Art Winfree's law of coupled periodic oscillators also drives the symmetry to which the article refers at least five times. "Exactly halfway" describes the key symmetry.

Under great pressure, the hydrogen atoms sit exactly halfway between the two sulfur atoms. Why? Because the quantum oscillations on the "left" H-S bond have synchronized with the quantum oscillations on the "right" H-S bond. The "exactly halfway" position of the hydrogen bond is the inevitable result.

These synchronized oscillations are also why the vibrational characteristics change so dramatically.

compose
Apr 04, 2016
This comment has been removed by a moderator.
Macksb
not rated yet Apr 05, 2016
"The researchers have found that when considering the hydrogen atoms...behaving like waves they form symmetrical bonds at much lower pressures--around the same as those used for the ... experiment, meaning that quantum physics and symmetrical hydrogen bonds were behind the ... superconductivity."

Read that carefully, Compose. They attribute the superconductivity to quantum physics (the wave model, not the classical model) and symmetrical hydrogen bonds. These two factors fit my model perfectly, as I describe in my comments. Waves are periodic oscillations. When they synchronize in this setting they result in symmetrical hydrogen bonds.

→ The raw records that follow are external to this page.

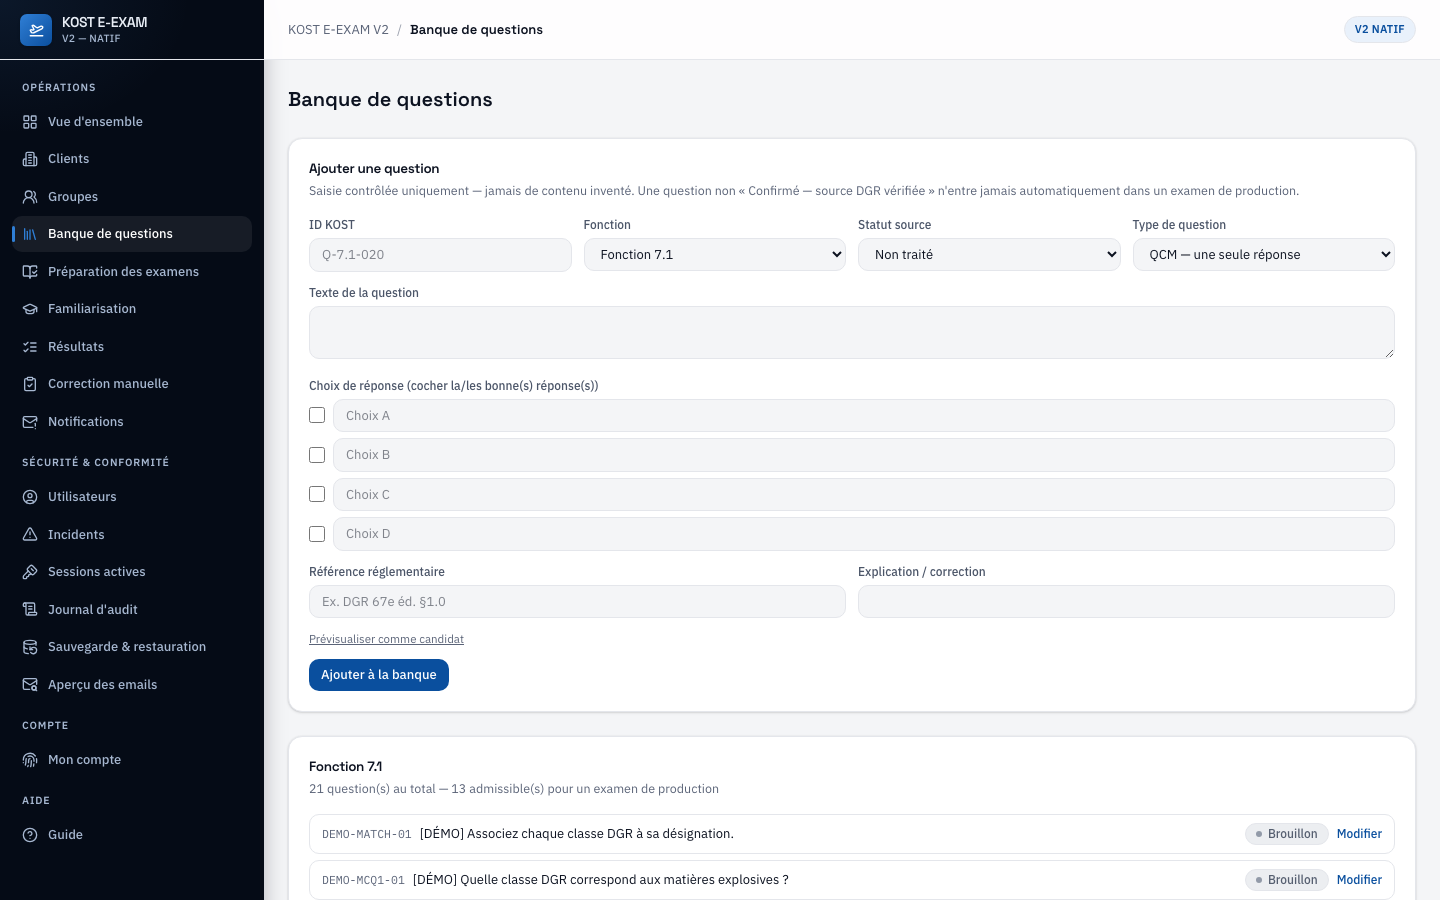
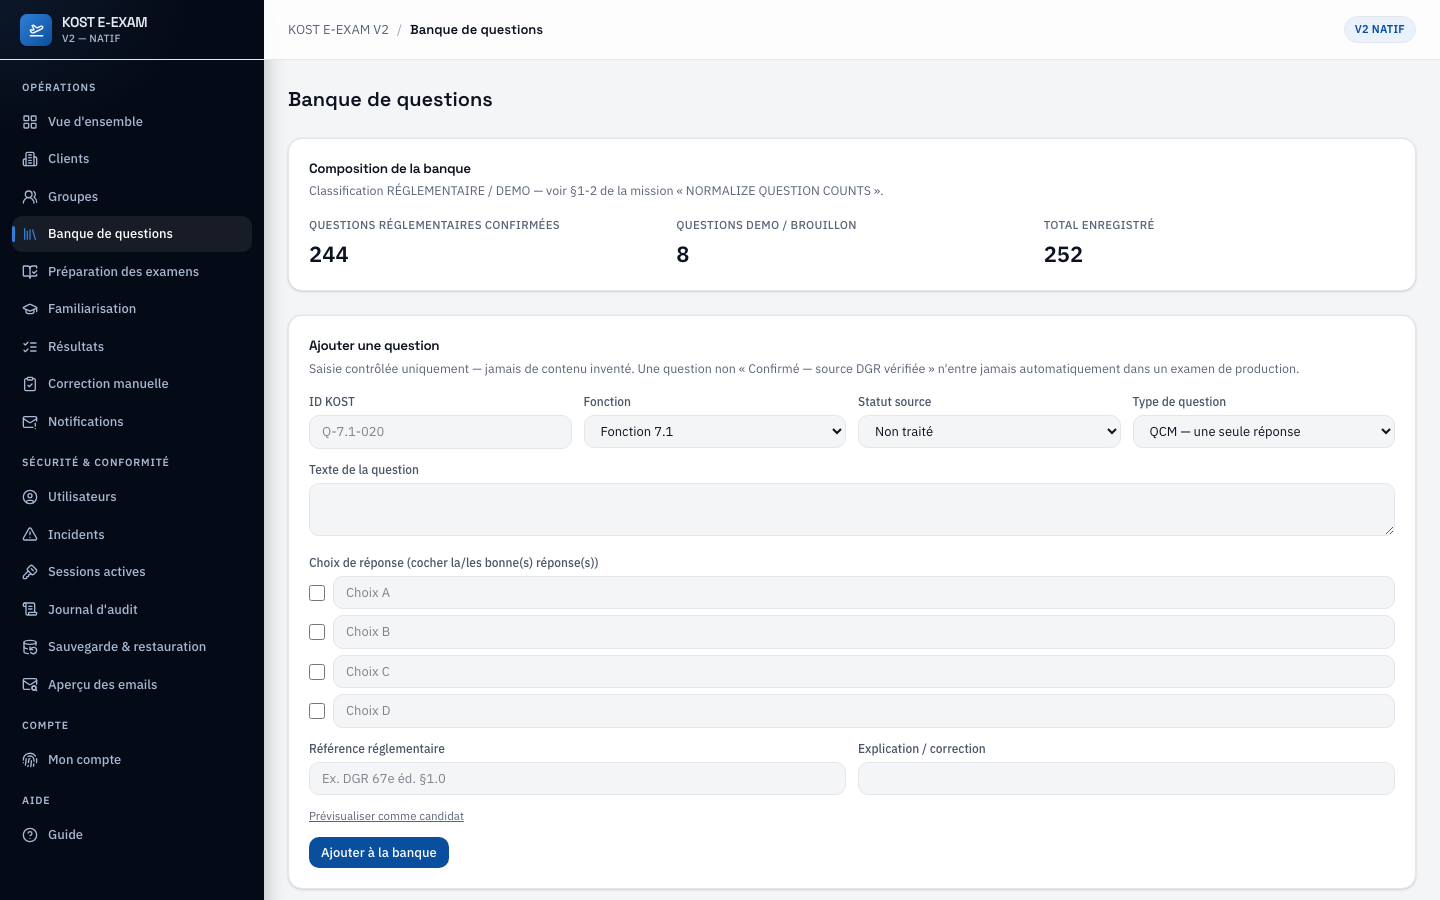
docs(kost-eexam-v2): refresh auditor screenshot pack after filters/question-count UX changes
Mission "REFRESH FINAL AUDITOR SCREENSHOT PACK AFTER ADMIN/CLIENT/
CANDIDATE UX IMPROVEMENTS" — updates the auditor demonstration pack
(docs/auditor-demo/) to match the real deployed UI after the recent
filters/question-count normalization work, not a wholesale re-run.

Fixed a broken selector in tests/staging/33-auditor-demo-screenshots.spec.ts
(Phase 2): /question-bank's row layout changed from
`div.flex.items-center.justify-between` cards to a `<table>` (mission
"COMPLETE MISSING FILTERS"), so the old selector for finding a real
regulatory question silently matched nothing — capture 08 would go
missing on any future full run. Now navigates
`?filterFunctionCode=7.1&filterClassification=regulatory` and targets
the first `<tr>`, avoiding both the stale selector and an alphabetical-
sort trap (DEMO-* sorts before Q-7.1-* unfiltered).

Re-ran Phase 2 (question bank) and Phase 6 (email/communications/audit/
MFA) in isolation against real staging — the only phases whose captured
pages actually changed. All other 24 screenshots left untouched; their
pages did not change. Each refreshed screenshot manually reviewed before
keeping (same discipline as the original capture): all clean, no PII,
no secrets, no broken UI. 08 and 29 came back byte-identical (same
question detail, same static MFA screen) — not restaged.

Screenshots refreshed: 07 (new 244/8/252 counters + full filter panel,
replacing the old per-function accordion), 09 (same page, counters now
[…]

diff --git a/platform-ops/kost-eexam-v2/tests/staging/33-auditor-demo-screenshots.spec.ts b/platform-ops/kost-eexam-v2/tests/staging/33-auditor-demo-screenshots.spec.ts
@@ -125,10 +125,17 @@ test("Phase 2 — Banque de questions et 8 types", async ({ page }) => {
 
   // Détail d'une question réglementaire réelle (Fonction 7.1) — preuve de
   // traçabilité source, jamais une question DEMO pour cet écran précis.
-  // Pas de <table> ni de filtre functionCode sur cette page (une carte par
-  // fonction, une ligne <div> par question) — cible directement une ligne
-  // réglementaire réelle (source vérifiée) et son lien "Modifier".
-  const firstRealQuestion = page.locator("div.flex.items-center.justify-between", { hasText: "Confirmé — source DGR vérifiée" }).first();
+  // Mission "COMPLETE MISSING FILTERS + NORMALIZE QUESTION COUNTS"
+  // (2026-08-30) : /question-bank est désormais un tableau filtrable à
+  // plat (compteurs réglementaire/DEMO/total + panneau de filtres),
+  // chaque question est une <tr>, plus une carte <div class=
+  // "flex items-center justify-between"> — l'ancien sélecteur ne matchait
+  // plus rien (silencieusement 0 résultat, capture manquante). Filtre
+  // explicitement Fonction=7.1 + Classification=Réglementaire pour cibler
+  // une ligne source-vérifiée sans dépendre de l'ordre alphabétique du
+  // tableau non filtré (où "DEMO-*" trie avant "Q-7.1-*").
+  await page.goto("/question-bank?filterFunctionCode=7.1&filterClassification=regulatory");
+  const firstRealQuestion = page.locator("table tbody tr").first();
   if ((await firstRealQuestion.count()) > 0) {
     await firstRealQuestion.getByRole("link", { name: /modifier/i }).click();
     await page.waitForURL(/\/question-bank\/\d+\/edit/);

diff --git a/platform-ops/kost-eexam-v2/docs/auditor-demo/SCREENSHOT_INDEX.md b/platform-ops/kost-eexam-v2/docs/auditor-demo/SCREENSHOT_INDEX.md
@@ -7,6 +7,8 @@
 
 Toutes les captures ont été revues manuellement une par une avant publication (secrets, jetons, PII, UI cassée, spinner, devtools, terminal — voir la colonne « Sûr pour auditeur »). Trois problèmes réels ont été trouvés et corrigés pendant cette revue (voir Notes des lignes 22, 26, 30, 11, 12) — aucun n'a modifié la banque réglementaire, l'historique de Brahimi, ni un compte réel au-delà d'une affectation d'examen démo interne.
 
+**Rafraîchi le 2026-08-30** (mission "COMPLETE MISSING FILTERS + NORMALIZE QUESTION COUNTS") : les captures 07/08/09 (`/question-bank`) et 28 (`/audit-logs`) ont été reprises après une refonte de ces deux pages (compteurs réglementaire/DEMO explicites, nouveaux panneaux de filtres). Les captures 26/27/29 ont été rafraîchies en même temps (même phase de test), sans changement de contenu attendu. Les 26 autres captures n'ont pas été retouchées — les pages concernées n'ont pas changé. Chaque capture rafraîchie a été re-revue manuellement (mêmes critères que ci-dessus) avant remplacement.
+
 | No. | Fichier | Route | Rôle | Objet | Sûr pour auditeur | Notes |
 |---|---|---|---|---|---|---|
 | 01 | `01-login.png` | `/login` | (public) | Écran de connexion, positionnement produit | ✅ | — |
@@ -15,7 +17,7 @@ Toutes les captures ont été revues manuellement une par une avant publication 
 | 04 | `04-create-user.png` | `/users/nouveau` | admin | Création de compte — Particulier | ✅ | Aucun mot de passe saisi par l'administrateur — activation par lien sécurisé uniquement. |
 | 05 | `05-company-group-assignment.png` | `/users/nouveau` | admin | Création de compte — Entreprise, affectation client/groupe | ✅ | — |
 | 06 | `06-user-detail.png` | `/users/[id]` | admin | Fiche candidat — identité, affectation, fonctions DGR | ✅ | Compte pilote étiqueté « (pilote) ». |
-| 07 | `07-question-bank.png` | `/question-bank` | admin | Banque de questions — saisie contrôlée, statut source | ✅ | Bandeau explicite : une question non « Confirmé — source DGR vérifiée » n'entre jamais automatiquement dans un examen de production. Questions `[DÉMO]` visibles en `Brouillon`. |
+| 07 | `07-question-bank.png` | `/question-bank` | admin | Banque de questions — compteurs réglementaire/DEMO, filtres, statut source | ✅ | Rafraîchi 2026-08-30 (mission "COMPLETE MISSING FILTERS + NORMALIZE QUESTION COUNTS") : compteurs explicites 244 réglementaires confirmées / 8 DEMO-brouillon / 252 au total (jamais un total unique), panneau de filtres complet. Bandeau explicite : une question non « Confirmé — source DGR vérifiée » n'entre jamais automatiquement dans un examen de production. |
 | 08 | `08-question-detail.png` | `/question-bank/[id]` | admin | Modification d'une question — versionnement immuable | ✅ | « Enregistrer crée une NOUVELLE version — les examens déjà publiés avec la version précédente ne sont jamais modifiés rétroactivement. » |
 | 09 | `09-eight-question-types.png` | `/question-bank` | admin | Formulaire d'auteurage — type Cas pratique / scénario | ✅ | Un des 8 types de question supportés par la banque. |
 | 10 | `10-exam-builder.png` | `/exam-preparation` | responsable pédagogique | Constructeur d'examen — 12 étapes, aperçu non publié | ✅ | — |
@@ -36,7 +38,7 @@ Toutes les captures ont été revues manuellement une par une avant publication 
 | 25 | `25-report-export.png` | `/mes-resultats` | candidat | Export PDF détaillé | ✅ | — |
 | 26 | `26-email-history.png` | `/notifications` | admin | Historique de livraison email — statut seul, jamais le contenu | ✅ | Corrigé le 2026-08-30 : l'historique réel ne contenait que l'email personnel de Brahimi et l'adresse propriétaire. Remplacé par une notification synthétique sur domaine de test réservé RFC 2606 (`example.test`), filtrée. Le statut `SUPPRESSED` démontre en prime le mécanisme `EMAIL_MODE=allowlist`. |
 | 27 | `27-user-communication.png` | `/users/[id]` (section Communications/Actions) | admin | Historique communications + actions compte | ✅ | Nom du candidat hors cadre dans cette capture — aucune identité visible. |
-| 28 | `28-audit-log.png` | `/audit-logs` | admin | Journal d'audit — insert-only, 300 événements récents | ✅ | Uniquement des identifiants de comptes staging synthétiques. |
+| 28 | `28-audit-log.png` | `/audit-logs` | admin | Journal d'audit — insert-only, filtrable (Date/Acteur/Rôle/Action/Recherche) | ✅ | Rafraîchi 2026-08-30 : nouveau panneau de filtres, valeurs Action tirées uniquement d'événements réellement observés. Uniquement des identifiants de comptes staging synthétiques. |
 | 29 | `29-mfa-security.png` | `/account` | responsable pédagogique | Authentification à deux facteurs — point d'entrée | ✅ | Aucun secret MFA affiché (ni QR, ni code TOTP, ni codes de récupération). |
 | 30 | `30-auditor-role.png` | `/results` (filtré) | auditeur | Rôle auditeur — même vue filtrée, accès lecture seule | ✅ | Même correctif que la ligne 22 — nav latérale « Conformité (lecture seule) » visible. |
 | 31 | `31-tenant-isolation.png` | `/companies` | auditeur | Isolation multi-tenant — plusieurs clients côte à côte | ✅ | Tous les tenants sont explicitement étiquetés Démo/Test/Production ; aucune donnée d'un tenant mélangée à un autre. |

diff --git a/platform-ops/kost-eexam-v2/docs/auditor-demo/KOST_EEXAM_V2_DEMONSTRATION_SCREENSHOTS.md b/platform-ops/kost-eexam-v2/docs/auditor-demo/KOST_EEXAM_V2_DEMONSTRATION_SCREENSHOTS.md
@@ -100,11 +100,11 @@
 
 **Capture :** `07-question-bank.png`
 
-**Ce que l'auditeur voit :** Formulaire d'ajout de question avec un bandeau explicite : « Saisie contrôlée uniquement — jamais de contenu inventé. Une question non « Confirmé — source DGR vérifiée » n'entre jamais automatiquement dans un examen de production. » En dessous, la liste des questions de la Fonction 7.1 avec leur statut (« Brouillon » pour les questions `[DÉMO]`), et le compteur « 21 question(s) au total — 13 admissible(s) pour un examen de production ».
+**Ce que l'auditeur voit :** Trois compteurs explicites en tête de page — « Questions réglementaires confirmées : 244 », « Questions DEMO / brouillon : 8 », « Total enregistré : 252 » — puis le formulaire d'ajout de question avec un bandeau explicite : « Saisie contrôlée uniquement — jamais de contenu inventé. Une question non « Confirmé — source DGR vérifiée » n'entre jamais automatiquement dans un examen de production. » En dessous, un panneau de filtres complet (Fonction DGR, Type de question, Statut source, Statut reviewer, Classification réglementaire/DEMO, Statut actif/inactif, recherche) au-dessus du tableau des questions, chaque ligne portant son statut source, son statut reviewer et son badge de classification.
 
-**Ce que dit le propriétaire :** « Le statut source d'une question est visible partout, et le moteur d'examen applique cette règle lui-même — ce n'est pas qu'un texte d'interface, c'est une porte structurelle côté serveur. »
+**Ce que dit le propriétaire :** « Le statut source d'une question est visible partout, et le moteur d'examen applique cette règle lui-même — ce n'est pas qu'un texte d'interface, c'est une porte structurelle côté serveur. Les compteurs distinguent maintenant explicitement le réglementaire du DEMO — jamais un total unique qui laisserait croire que les 252 lignes sont toutes des questions officielles. »
 
-**Point de conformité technique :** `lib/questions.ts::isAdmissibleWhereClause()` exige `source_status = 'FROZEN_SOURCE_VERIFIED' AND reviewer_status != 'REJECTED'` — vérifié même en mode de sélection manuelle des questions (`lib/assessments.ts::createAssessmentDraft`), jamais contournable depuis l'interface.
+**Point de conformité technique :** `lib/questions.ts::isAdmissibleWhereClause()` exige `source_status = 'FROZEN_SOURCE_VERIFIED' AND reviewer_status != 'REJECTED'` — vérifié même en mode de sélection manuelle des questions (`lib/assessments.ts::createAssessmentDraft`), jamais contournable depuis l'interface. La classification réglementaire/DEMO (`lib/questions.ts::isDemoQuestionId`) se fie au préfixe `DEMO-` de l'identifiant, jamais au seul `source_status` — une vraie question réglementaire encore en cours de vérification (`DRAFT`/`PARTIAL`/etc.) n'est jamais confondue avec un exemple créé pour tester les 8 types de question.
 
 **Ce qu'il ne faut pas prétendre :** « Confirmé — source DGR vérifiée » signifie que le **texte source** a été vérifié — cela ne signifie pas qu'un réviseur qualifié a **approuvé** la question (`reviewer_status`, champ distinct — voir l'avertissement en tête de dossier).
 
@@ -400,11 +400,11 @@
 
 **Capture :** `28-audit-log.png`
 
-**Ce que l'auditeur voit :** Journal d'audit (« 300 événement(s) récent(s) — Insert-only — aucune modification possible, même par un administrateur ») : horodatage, acteur, rôle, action, cible, résultat pour chaque événement (connexions, créations de compte, envois d'invitation, démarrages de tentative, affectations d'examen).
+**Ce que l'auditeur voit :** Un panneau de filtres (Du/Au, Acteur, Rôle, Action, recherche libre) au-dessus du journal d'audit (« 300 événement(s) — Insert-only — aucune modification possible, même par un administrateur ») : horodatage, acteur, rôle, action, cible, résultat pour chaque événement (connexions, créations de compte, envois d'invitation, démarrages de tentative, affectations d'examen). Le filtre Action ne propose que des valeurs réellement observées dans le journal — jamais une liste inventée.
 
-**Ce que dit le propriétaire :** « Chaque action significative est journalisée de façon irréversible — même un administrateur ne peut pas modifier ou supprimer une entrée du journal. »
+**Ce que dit le propriétaire :** « Chaque action significative est journalisée de façon irréversible — même un administrateur ne peut pas modifier ou supprimer une entrée du journal. Le journal est maintenant filtrable par date, acteur, rôle et type d'action — un auditeur peut isoler précisément ce qu'il cherche sans avoir à parcourir des centaines de lignes. »
 
-**Point de conformité technique :** Journal insert-only au niveau base de données — pas seulement une convention applicative.
+**Point de conformité technique :** Journal insert-only au niveau base de données — pas seulement une convention applicative. Les filtres (`lib/audit.ts::listAuditLogsFiltered`) n'ajoutent que des clauses `WHERE` en lecture ; aucune route de modification/suppression n'existe pour cette table.
 
 **Ce qu'il ne faut pas prétendre :** —
 

diff --git a/platform-ops/kost-eexam-v2/docs/auditor-demo/KOST_EEXAM_V2_DEMO_FULL.md b/platform-ops/kost-eexam-v2/docs/auditor-demo/KOST_EEXAM_V2_DEMO_FULL.md
@@ -30,8 +30,8 @@ Identité, affectation, fonctions DGR centralisées sur une seule fiche.
 
 ### Partie 2 — Banque de questions
 
-**§7. Ajout de question — statut source** (`07-question-bank.png`)
-Porte d'admissibilité expliquée à l'écran ; 13/21 questions admissibles pour la Fonction 7.1 au moment de la capture.
+**§7. Ajout de question — statut source, compteurs, filtres** (`07-question-bank.png`)
+Compteurs explicites en tête de page (244 réglementaires confirmées / 8 DEMO-brouillon / 252 au total — jamais un total unique présenté comme réglementaire), porte d'admissibilité expliquée à l'écran, panneau de filtres complet (Fonction/Type/Statut source/Statut reviewer/Classification/Statut/Recherche).
 
 **§8. Modification — versionnement immuable** (`08-question-detail.png`)
 Éditer une question crée une nouvelle version ; les examens déjà publiés restent figés.
@@ -101,8 +101,8 @@ Statut de livraison uniquement, jamais le contenu ; `EMAIL_MODE=allowlist` démo
 **§27. Communications et actions compte** (`27-user-communication.png`)
 Historique de statut de livraison, actions administratives, blocage motivé de la suppression définitive.
 
-**§28. Journal d'audit** (`28-audit-log.png`)
-300 événements récents, insert-only — aucune modification possible même par un administrateur.
+**§28. Journal d'audit — filtrable** (`28-audit-log.png`)
+300 événements, insert-only — aucune modification possible même par un administrateur. Filtrable par date, acteur, rôle et action (valeurs réellement observées uniquement).
 
 **§29. Sécurité — MFA** (`29-mfa-security.png`)
 Authentification à deux facteurs TOTP standard disponible pour les comptes à privilèges.

diff --git a/platform-ops/kost-eexam-v2/docs/auditor-demo/KOST_EEXAM_V2_DEMO_SHORT.md b/platform-ops/kost-eexam-v2/docs/auditor-demo/KOST_EEXAM_V2_DEMO_SHORT.md
@@ -21,7 +21,7 @@ Séquence resserrée pour une présentation en direct à un auditeur, construite
 
 ## 3. Banque de questions et statut source (≈3 min)
 
-**`07-question-bank.png`** — Formulaire de saisie contrôlée, bandeau explicite sur l'admissibilité, compteur de questions admissibles pour publication.
+**`07-question-bank.png`** — Compteurs explicites (244 réglementaires confirmées / 8 DEMO-brouillon / 252 au total), formulaire de saisie contrôlée, bandeau explicite sur l'admissibilité, filtres (Fonction/Type/Statut/Classification/Recherche).
 
 *À dire :* « Une question non confirmée côté source ne peut structurellement jamais entrer dans un examen de production — c'est vérifié côté serveur, pas seulement affiché. » *(Point à approfondir si l'auditeur pose la question : montrer la distinction source vérifiée / revue humaine.)*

They do not mention your "steric effect" detour, let alone credit any steric effect as having triggered superconductivity.

Given your success in developing practical high temp superconductors of an entirely different nature, at temperatures "high enough to melt solder," I wonder why you do not focus your energies there.

Please sign in to add a comment. Registration is free, and takes less than a minute. Read more

Click here to reset your password.
Sign in to get notified via email when new comments are made.